## Prompt
Set down the records again, keeping each line exactly as it is.

## Data provided
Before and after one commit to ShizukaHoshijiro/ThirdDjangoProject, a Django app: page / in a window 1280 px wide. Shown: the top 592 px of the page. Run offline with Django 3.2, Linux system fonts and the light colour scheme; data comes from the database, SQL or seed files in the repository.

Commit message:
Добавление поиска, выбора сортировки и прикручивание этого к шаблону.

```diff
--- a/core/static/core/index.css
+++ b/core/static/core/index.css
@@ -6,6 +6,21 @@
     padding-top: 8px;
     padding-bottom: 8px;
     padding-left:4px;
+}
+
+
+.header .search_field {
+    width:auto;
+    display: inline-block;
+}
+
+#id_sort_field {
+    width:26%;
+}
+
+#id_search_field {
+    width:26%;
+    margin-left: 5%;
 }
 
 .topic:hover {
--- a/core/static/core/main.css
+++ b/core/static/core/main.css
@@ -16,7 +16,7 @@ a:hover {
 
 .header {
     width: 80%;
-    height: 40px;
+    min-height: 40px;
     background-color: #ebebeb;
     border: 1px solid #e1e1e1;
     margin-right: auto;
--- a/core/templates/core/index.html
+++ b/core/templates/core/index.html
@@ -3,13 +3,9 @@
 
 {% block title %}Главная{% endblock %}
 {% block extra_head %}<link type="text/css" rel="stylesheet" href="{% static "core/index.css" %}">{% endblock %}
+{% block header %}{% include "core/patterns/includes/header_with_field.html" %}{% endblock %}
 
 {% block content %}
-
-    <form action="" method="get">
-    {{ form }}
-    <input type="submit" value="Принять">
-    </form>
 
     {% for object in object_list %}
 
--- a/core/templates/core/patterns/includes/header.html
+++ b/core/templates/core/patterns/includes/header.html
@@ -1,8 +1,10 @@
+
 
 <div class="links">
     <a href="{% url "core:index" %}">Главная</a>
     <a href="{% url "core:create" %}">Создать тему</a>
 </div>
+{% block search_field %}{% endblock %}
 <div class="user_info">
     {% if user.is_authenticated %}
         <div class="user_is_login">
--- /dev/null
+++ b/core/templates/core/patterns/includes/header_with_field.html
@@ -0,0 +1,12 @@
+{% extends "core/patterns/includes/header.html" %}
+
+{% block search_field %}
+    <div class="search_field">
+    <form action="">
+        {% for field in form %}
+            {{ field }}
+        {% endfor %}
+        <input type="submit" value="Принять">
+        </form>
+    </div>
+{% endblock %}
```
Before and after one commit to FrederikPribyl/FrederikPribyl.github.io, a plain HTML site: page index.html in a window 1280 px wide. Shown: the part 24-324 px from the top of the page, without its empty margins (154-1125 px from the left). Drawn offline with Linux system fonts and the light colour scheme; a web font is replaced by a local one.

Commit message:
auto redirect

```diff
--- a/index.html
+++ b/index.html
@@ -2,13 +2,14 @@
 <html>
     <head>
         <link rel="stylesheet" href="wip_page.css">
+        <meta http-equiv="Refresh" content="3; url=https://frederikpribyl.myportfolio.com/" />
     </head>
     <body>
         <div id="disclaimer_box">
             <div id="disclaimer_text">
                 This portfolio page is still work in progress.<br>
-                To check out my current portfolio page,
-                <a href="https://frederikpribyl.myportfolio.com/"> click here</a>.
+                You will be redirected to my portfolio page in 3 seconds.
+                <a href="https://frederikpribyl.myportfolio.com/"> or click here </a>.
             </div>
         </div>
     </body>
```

## Reply to the exercise
Before and after one commit to ShizukaHoshijiro/ThirdDjangoProject, a Django app: page / in a window 1280 px wide. Shown: the top 592 px of the page. Run offline with Django 3.2, Linux system fonts and the light colour scheme; data comes from the database, SQL or seed files in the repository.

Commit message:
Добавление поиска, выбора сортировки и прикручивание этого к шаблону.

```diff
--- a/core/static/core/index.css
+++ b/core/static/core/index.css
@@ -6,6 +6,21 @@
     padding-top: 8px;
     padding-bottom: 8px;
     padding-left:4px;
+}
+
+
+.header .search_field {
+    width:auto;
+    display: inline-block;
+}
+
+#id_sort_field {
+    width:26%;
+}
+
+#id_search_field {
+    width:26%;
+    margin-left: 5%;
 }
 
 .topic:hover {
--- a/core/static/core/main.css
+++ b/core/static/core/main.css
@@ -16,7 +16,7 @@ a:hover {
 
 .header {
     width: 80%;
-    height: 40px;
+    min-height: 40px;
     background-color: #ebebeb;
     border: 1px solid #e1e1e1;
     margin-right: auto;
--- a/core/templates/core/index.html
+++ b/core/templates/core/index.html
@@ -3,13 +3,9 @@
 
 {% block title %}Главная{% endblock %}
 {% block extra_head %}<link type="text/css" rel="stylesheet" href="{% static "core/index.css" %}">{% endblock %}
+{% block header %}{% include "core/patterns/includes/header_with_field.html" %}{% endblock %}
 
 {% block content %}
-
-    <form action="" method="get">
-    {{ form }}
-    <input type="submit" value="Принять">
-    </form>
 
     {% for object in object_list %}
 
--- a/core/templates/core/patterns/includes/header.html
+++ b/core/templates/core/patterns/includes/header.html
@@ -1,8 +1,10 @@
+
 
 <div class="links">
     <a href="{% url "core:index" %}">Главная</a>
     <a href="{% url "core:create" %}">Создать тему</a>
 </div>
+{% block search_field %}{% endblock %}
 <div class="user_info">
     {% if user.is_authenticated %}
         <div class="user_is_login">
--- /dev/null
+++ b/core/templates/core/patterns/includes/header_with_field.html
@@ -0,0 +1,12 @@
+{% extends "core/patterns/includes/header.html" %}
+
+{% block search_field %}
+    <div class="search_field">
+    <form action="">
+        {% for field in form %}
+            {{ field }}
+        {% endfor %}
+        <input type="submit" value="Принять">
+        </form>
+    </div>
+{% endblock %}
```
Before and after one commit to FrederikPribyl/FrederikPribyl.github.io, a plain HTML site: page index.html in a window 1280 px wide. Shown: the part 24-324 px from the top of the page, without its empty margins (154-1125 px from the left). Drawn offline with Linux system fonts and the light colour scheme; a web font is replaced by a local one.

Commit message:
auto redirect

```diff
--- a/index.html
+++ b/index.html
@@ -2,13 +2,14 @@
 <html>
     <head>
         <link rel="stylesheet" href="wip_page.css">
+        <meta http-equiv="Refresh" content="3; url=https://frederikpribyl.myportfolio.com/" />
     </head>
     <body>
         <div id="disclaimer_box">
             <div id="disclaimer_text">
                 This portfolio page is still work in progress.<br>
-                To check out my current portfolio page,
-                <a href="https://frederikpribyl.myportfolio.com/"> click here</a>.
+                You will be redirected to my portfolio page in 3 seconds.
+                <a href="https://frederikpribyl.myportfolio.com/"> or click here </a>.
             </div>
         </div>
     </body>
```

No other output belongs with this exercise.